* [What is being asked]:
Which lines of the listing hold the string "colors"? Copy those lines.

=-=-=-=-=

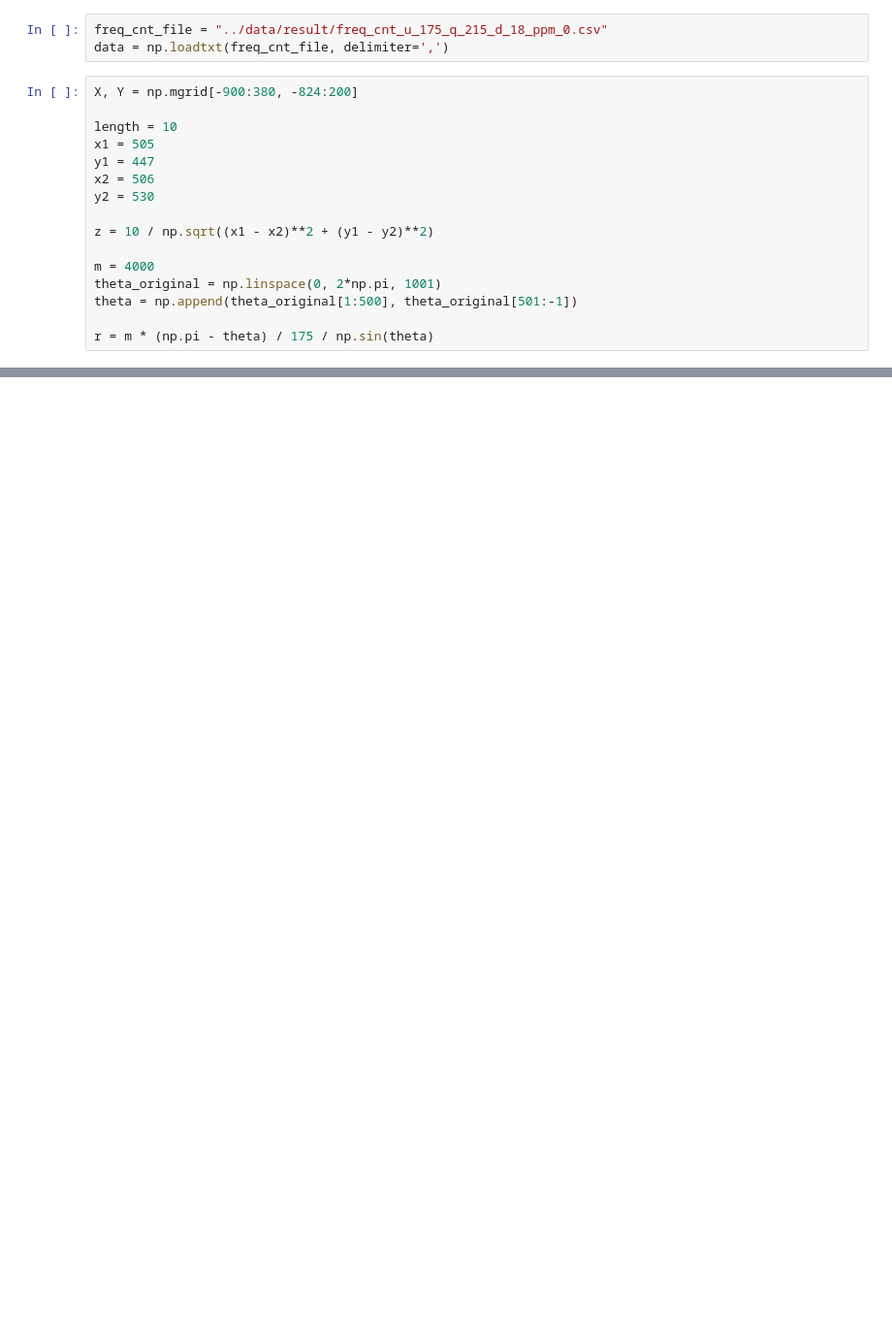
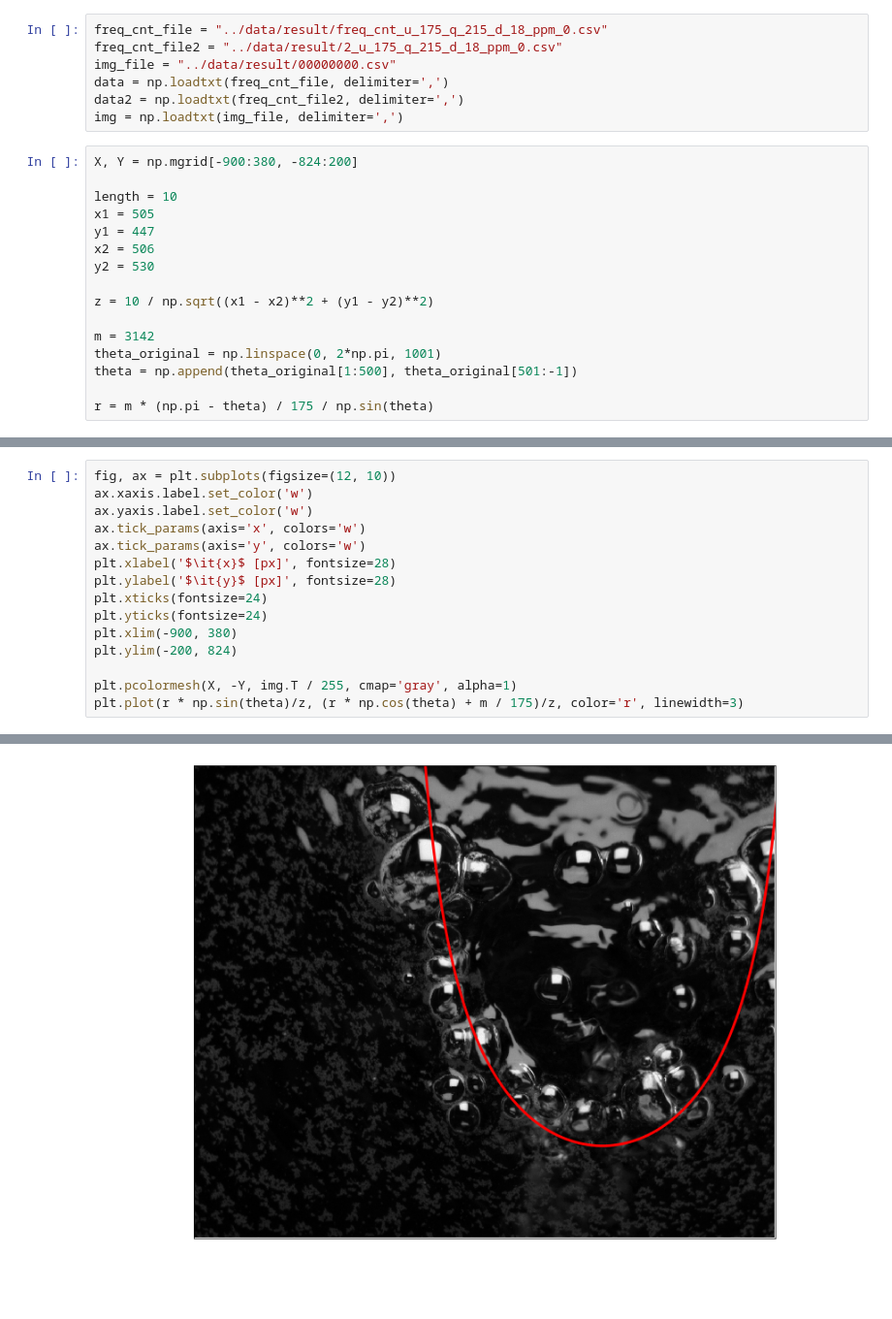
Before and after one commit to wakky927/parabola, a Jupyter notebook: notebooks/rm_2021_12_01.ipynb, the cells around one changed output, grey strips where cells are left out. Shown at 97% size. Drawn from its saved outputs; the diff is of its cells as text; blank space fills up the shorter version.

```diff
--- a/notebooks/rm_2021_12_01.ipynb
+++ b/notebooks/rm_2021_12_01.ipynb
@@ -3,7 +4,11 @@ import numpy as np
 import matplotlib.pyplot as plt
 # %%
 freq_cnt_file = "../data/result/freq_cnt_u_175_q_215_d_18_ppm_0.csv"
+freq_cnt_file2 = "../data/result/2_u_175_q_215_d_18_ppm_0.csv"
+img_file = "../data/result/00000000.csv"
 data = np.loadtxt(freq_cnt_file, delimiter=',')
+data2 = np.loadtxt(freq_cnt_file2, delimiter=',')
+img = np.loadtxt(img_file, delimiter=',')
 # %%
 X, Y = np.mgrid[-900:380, -824:200]
 
@@ -15,7 +20,7 @@ y2 = 530
 
 z = 10 / np.sqrt((x1 - x2)**2 + (y1 - y2)**2)
 
-m = 4000
+m = 3142
 theta_original = np.linspace(0, 2*np.pi, 1001)
 theta = np.append(theta_original[1:500], theta_original[501:-1])
 
@@ -43,0 +48,16 @@ plt.plot(r * np.sin(theta)/z, (r * np.cos(theta) + m / 175)/z, color='r', linewi
+# %%
+fig, ax = plt.subplots(figsize=(12, 10))
+ax.xaxis.label.set_color('w')
+ax.yaxis.label.set_color('w')
+ax.tick_params(axis='x', colors='w')
+ax.tick_params(axis='y', colors='w')
+plt.xlabel('$\it{x}$ [px]', fontsize=28)
+plt.ylabel('$\it{y}$ [px]', fontsize=28)
+plt.xticks(fontsize=24)
+plt.yticks(fontsize=24)
+plt.xlim(-900, 380)
+plt.ylim(-200, 824)
+
+plt.pcolormesh(X, -Y, img.T / 255, cmap='gray', alpha=1)
+plt.plot(r * np.sin(theta)/z, (r * np.cos(theta) + m / 175)/z, color='r', linewidth=3)
+# %% [output]
@@ -43,0 +65 @@ plt.plot(r * np.sin(theta)/z, (r * np.cos(theta) + m / 175)/z, color='r', linewi
+[figure, added]
```
Also changed, not shown: parts of 6 cells of this notebook, 2 other files.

=-=-=-=-=

* [Reply to the task]:
+ax.tick_params(axis='x', colors='w')
+ax.tick_params(axis='y', colors='w')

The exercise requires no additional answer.